=== Given records ===

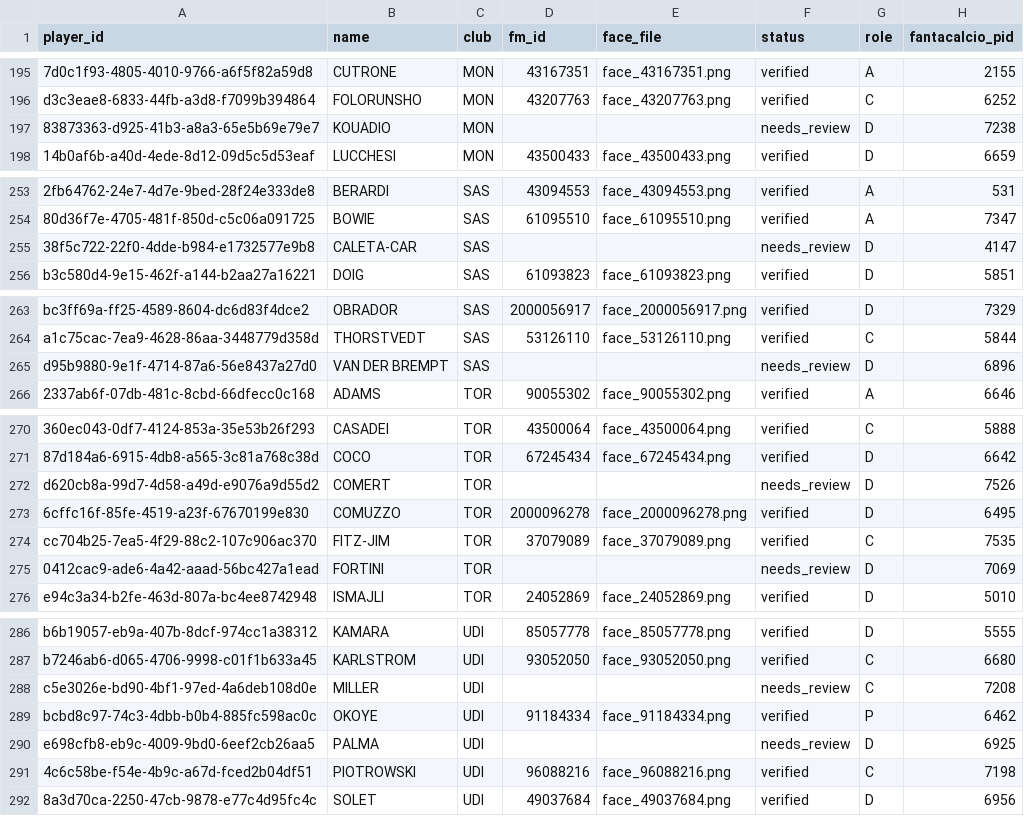
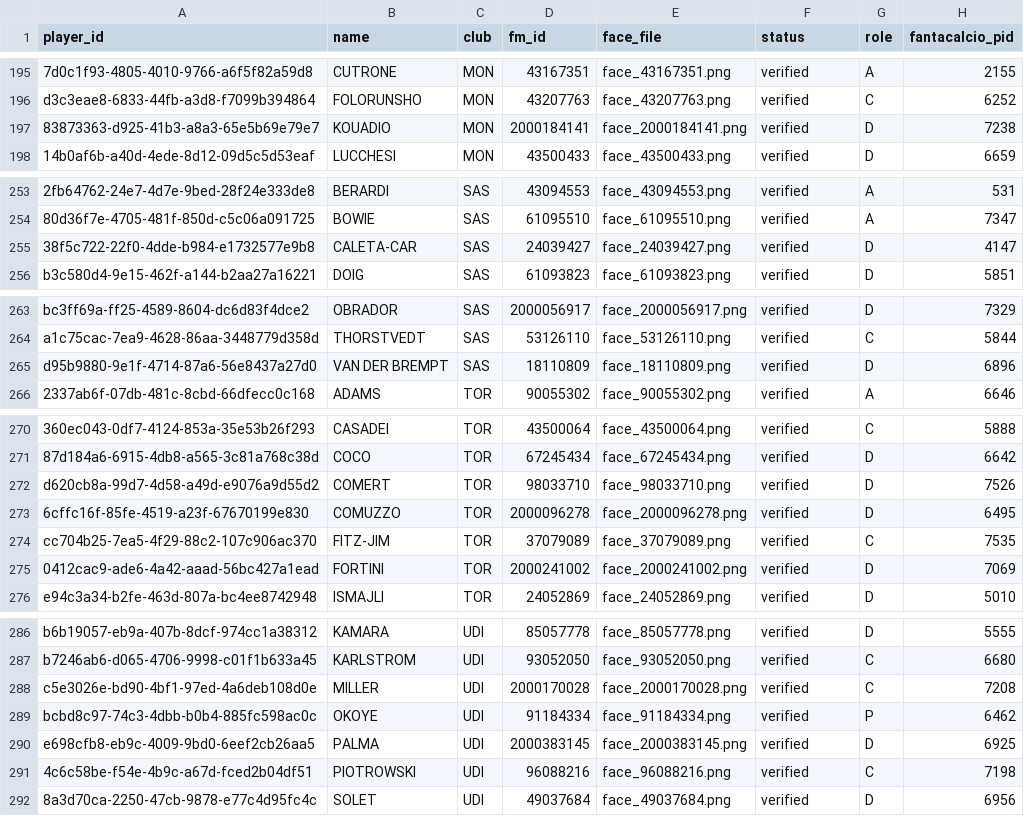
Before and after one commit to fabzanda-gif/fantamanager, a CSV file: data/player-faces/mapping_all_fantamanager.csv, drawn as a sheet; only a part is shown, gaps mark what is left out; the diff names each change by its address in the sheet, - before the commit and + after, or states it on an @@ line.

Commit message:
Verify seven more player face IDs

```diff
--- a/data/player-faces/mapping_all_fantamanager.csv
+++ b/data/player-faces/mapping_all_fantamanager.csv
-D197 (fm_id): (empty)
+D197 (fm_id): 2000184141
-E197 (face_file): (empty)
+E197 (face_file): face_2000184141.png
-F197 (status): needs_review
+F197 (status): verified
-D255 (fm_id): (empty)
+D255 (fm_id): 24039427
-E255 (face_file): (empty)
+E255 (face_file): face_24039427.png
-F255 (status): needs_review
+F255 (status): verified
-D265 (fm_id): (empty)
+D265 (fm_id): 18110809
-E265 (face_file): (empty)
+E265 (face_file): face_18110809.png
-F265 (status): needs_review
+F265 (status): verified
-D272 (fm_id): (empty)
+D272 (fm_id): 98033710
-E272 (face_file): (empty)
+E272 (face_file): face_98033710.png
-F272 (status): needs_review
+F272 (status): verified
-D275 (fm_id): (empty)
+D275 (fm_id): 2000241002
-E275 (face_file): (empty)
+E275 (face_file): face_2000241002.png
-F275 (status): needs_review
+F275 (status): verified
-D288 (fm_id): (empty)
+D288 (fm_id): 2000170028
-E288 (face_file): (empty)
+E288 (face_file): face_2000170028.png
-F288 (status): needs_review
+F288 (status): verified
-D290 (fm_id): (empty)
+D290 (fm_id): 2000383145
-E290 (face_file): (empty)
+E290 (face_file): face_2000383145.png
-F290 (status): needs_review
+F290 (status): verified
```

===

_Exercise objective_
Report each line above that includes the string "player".

_The completed task_
Before and after one commit to fabzanda-gif/fantamanager, a CSV file: data/player-faces/mapping_all_fantamanager.csv, drawn as a sheet; only a part is shown, gaps mark what is left out; the diff names each change by its address in the sheet, - before the commit and + after, or states it on an @@ line.
Verify seven more player face IDs
--- a/data/player-faces/mapping_all_fantamanager.csv
+++ b/data/player-faces/mapping_all_fantamanager.csv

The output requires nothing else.